It is not just ICEYE but other companies are getting into the act of creating small or even micro- and nanosatellites. A recent study has shown that the small satellite industry has since 2012 become a rapidly growing industry. Companies such as Terran Orbital are not only developing tens of satellites that can provide geospatial and imagery data, but a growing market is Internet of Things (IoT) satellites. Another recent company is Hiber, also focusing on IoT satellites. Many of these smaller companies are backed by much larger defense or investment firms such as Boeing and Goldman Sachs. While larger companies had traditionally ruled the market, smaller companies are now being invested in by the larger markets to develop new, innovative satellites that can be easily launched and sent into different levels of orbit. Another area of growth is firms purchasing small satellites so they can be used for geospatial consulting that increasingly uses artificial intelligence and machine learning. For instance, companies that monitoring the number of cars in parking lots, mining companies interested in forecasting metal resources, or real estate investors and realty firms evaluating the quality of properties are some of the purchasers of these small satellite systems.[3]

Smallsats by the numbers.  Source: Bryce Space and Technology publication, 2019
Smallsats by the numbers. Source: Bryce Space and Technology publication, 2019

There has been criticism that small satellite companies are creating more space junk, including through the use of non-reusable rockets, leaving a large carbon footprint, and leaving satellites and debris in space that can harm other satellites or create a situation where it might be difficult to fly into space without hitting flying objects.
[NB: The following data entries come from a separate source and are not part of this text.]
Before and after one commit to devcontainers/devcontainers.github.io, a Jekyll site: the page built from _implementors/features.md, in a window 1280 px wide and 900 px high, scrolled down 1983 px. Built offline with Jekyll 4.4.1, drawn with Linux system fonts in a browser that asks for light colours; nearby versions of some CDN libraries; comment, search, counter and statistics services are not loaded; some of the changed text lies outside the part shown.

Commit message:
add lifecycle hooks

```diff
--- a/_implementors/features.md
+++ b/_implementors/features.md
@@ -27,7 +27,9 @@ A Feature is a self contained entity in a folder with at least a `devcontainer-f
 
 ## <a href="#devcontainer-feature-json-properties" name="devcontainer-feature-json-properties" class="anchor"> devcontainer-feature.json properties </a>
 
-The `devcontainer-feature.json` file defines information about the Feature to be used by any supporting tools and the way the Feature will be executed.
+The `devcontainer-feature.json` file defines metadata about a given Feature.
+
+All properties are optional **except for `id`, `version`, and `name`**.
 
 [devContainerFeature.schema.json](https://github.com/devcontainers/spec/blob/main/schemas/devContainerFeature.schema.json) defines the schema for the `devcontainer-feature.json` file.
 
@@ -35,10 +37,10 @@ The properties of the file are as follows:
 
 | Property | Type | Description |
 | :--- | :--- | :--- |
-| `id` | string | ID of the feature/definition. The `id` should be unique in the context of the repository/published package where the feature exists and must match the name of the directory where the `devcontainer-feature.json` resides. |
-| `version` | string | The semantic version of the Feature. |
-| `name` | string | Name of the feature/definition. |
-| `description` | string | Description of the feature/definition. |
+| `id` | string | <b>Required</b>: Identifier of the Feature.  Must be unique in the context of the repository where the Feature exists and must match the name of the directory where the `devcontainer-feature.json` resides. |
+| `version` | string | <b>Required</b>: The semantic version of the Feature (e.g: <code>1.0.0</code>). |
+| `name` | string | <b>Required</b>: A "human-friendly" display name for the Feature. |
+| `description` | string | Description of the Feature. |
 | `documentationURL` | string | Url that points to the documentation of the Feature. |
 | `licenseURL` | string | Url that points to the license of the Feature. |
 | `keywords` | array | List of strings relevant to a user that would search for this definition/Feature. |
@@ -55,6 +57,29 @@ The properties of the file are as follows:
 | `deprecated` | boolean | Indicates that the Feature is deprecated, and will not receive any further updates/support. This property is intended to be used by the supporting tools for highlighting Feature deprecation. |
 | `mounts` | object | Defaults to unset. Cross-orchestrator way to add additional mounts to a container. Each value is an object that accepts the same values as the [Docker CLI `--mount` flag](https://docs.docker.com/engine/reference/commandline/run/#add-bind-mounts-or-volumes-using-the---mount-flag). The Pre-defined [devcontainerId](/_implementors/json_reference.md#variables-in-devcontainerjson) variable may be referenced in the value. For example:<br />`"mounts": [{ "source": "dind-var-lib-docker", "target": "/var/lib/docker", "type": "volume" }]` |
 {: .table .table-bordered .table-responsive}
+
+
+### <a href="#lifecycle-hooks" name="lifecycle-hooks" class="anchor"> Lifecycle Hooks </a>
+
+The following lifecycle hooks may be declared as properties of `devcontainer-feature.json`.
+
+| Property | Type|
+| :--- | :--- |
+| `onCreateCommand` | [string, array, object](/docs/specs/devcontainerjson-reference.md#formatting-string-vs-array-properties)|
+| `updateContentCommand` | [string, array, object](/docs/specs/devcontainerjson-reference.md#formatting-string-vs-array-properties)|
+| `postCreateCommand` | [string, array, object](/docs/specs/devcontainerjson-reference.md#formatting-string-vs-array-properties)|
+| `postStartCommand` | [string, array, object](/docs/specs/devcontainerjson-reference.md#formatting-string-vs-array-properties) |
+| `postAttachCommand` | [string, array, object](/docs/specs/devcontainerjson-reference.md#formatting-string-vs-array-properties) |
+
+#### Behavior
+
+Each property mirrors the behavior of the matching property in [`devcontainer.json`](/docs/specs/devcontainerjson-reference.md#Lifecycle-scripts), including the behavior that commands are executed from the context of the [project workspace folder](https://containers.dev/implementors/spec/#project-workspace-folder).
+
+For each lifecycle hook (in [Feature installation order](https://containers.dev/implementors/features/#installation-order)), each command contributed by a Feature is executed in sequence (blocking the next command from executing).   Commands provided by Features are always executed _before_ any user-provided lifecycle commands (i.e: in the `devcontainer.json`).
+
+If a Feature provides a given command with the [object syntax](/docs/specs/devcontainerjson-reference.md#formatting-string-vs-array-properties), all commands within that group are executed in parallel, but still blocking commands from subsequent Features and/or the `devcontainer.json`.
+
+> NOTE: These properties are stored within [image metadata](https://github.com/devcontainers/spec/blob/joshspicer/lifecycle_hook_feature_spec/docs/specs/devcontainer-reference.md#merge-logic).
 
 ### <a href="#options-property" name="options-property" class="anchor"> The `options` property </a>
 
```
One firm, Orbex based in London, is tackling this by creating an energy efficient rocket, using bio-propane fuel, that is not only reusable, but has a zero-shock system that leaves zero space debris as the rocket enters orbit and releases its satellites. The company plans to launch its first satellite sometime by 2021 with the launch of nanosatellites used for IoT infrastructure.[4]

Free weekly newsletter

Fill out your e-mail address to receive our newsletter!

Small scale satellites are changing how we can acquire our data as geospatial analysts. In many cases, satellite data quality are not only improving but costs are likely to drop as it becomes easier to create high quality imagery at a more affordable price. Outside of only imagery, small satellites are transforming IoT by enabling us to better connect with systems around the world that allows easier monitoring and more data capture and transfer of information globally, facilitating geospatial research and even investments for firms.


[1]    For more on the press release about ICEYE’s latest satellite, see:  https://www.iceye.com/press/press-releases/iceye-releases-first-under-1-meter-resolution-spotlight-radar-imagery-from-small-sar.

[2]    For further press information on the satellite releases, see:  https://www.iceye.com/press/press-releases/iceye-reports-successful-july-2019-launch-of-two-sar-satellites.

[3]    For more on new companies that have begun to use small satellites for a variety of areas such as IoT or geospatial monitoring and analysis, see:  https://www.nanalyze.com/2019/03/smallsat-companies-building-launching-satellites/

[4]    For more on Orbex, see:  https://ukdefencejournal.org.uk/orbex-to-launch-swiss-astrocast-sa-nanosatellites-from-uk-spaceport/


Photo of author
About the author
Mark Altaweel
Mark Altaweel is a Reader in Near Eastern Archaeology at the Institute of Archaeology, University College London, having held previous appointments and joint appointments at the University of Chicago, University of Alaska, and Argonne National Laboratory. Mark has an undergraduate degree in Anthropology and Masters and PhD degrees from the University of Chicago’s Department of Near Eastern Languages and Civilizations.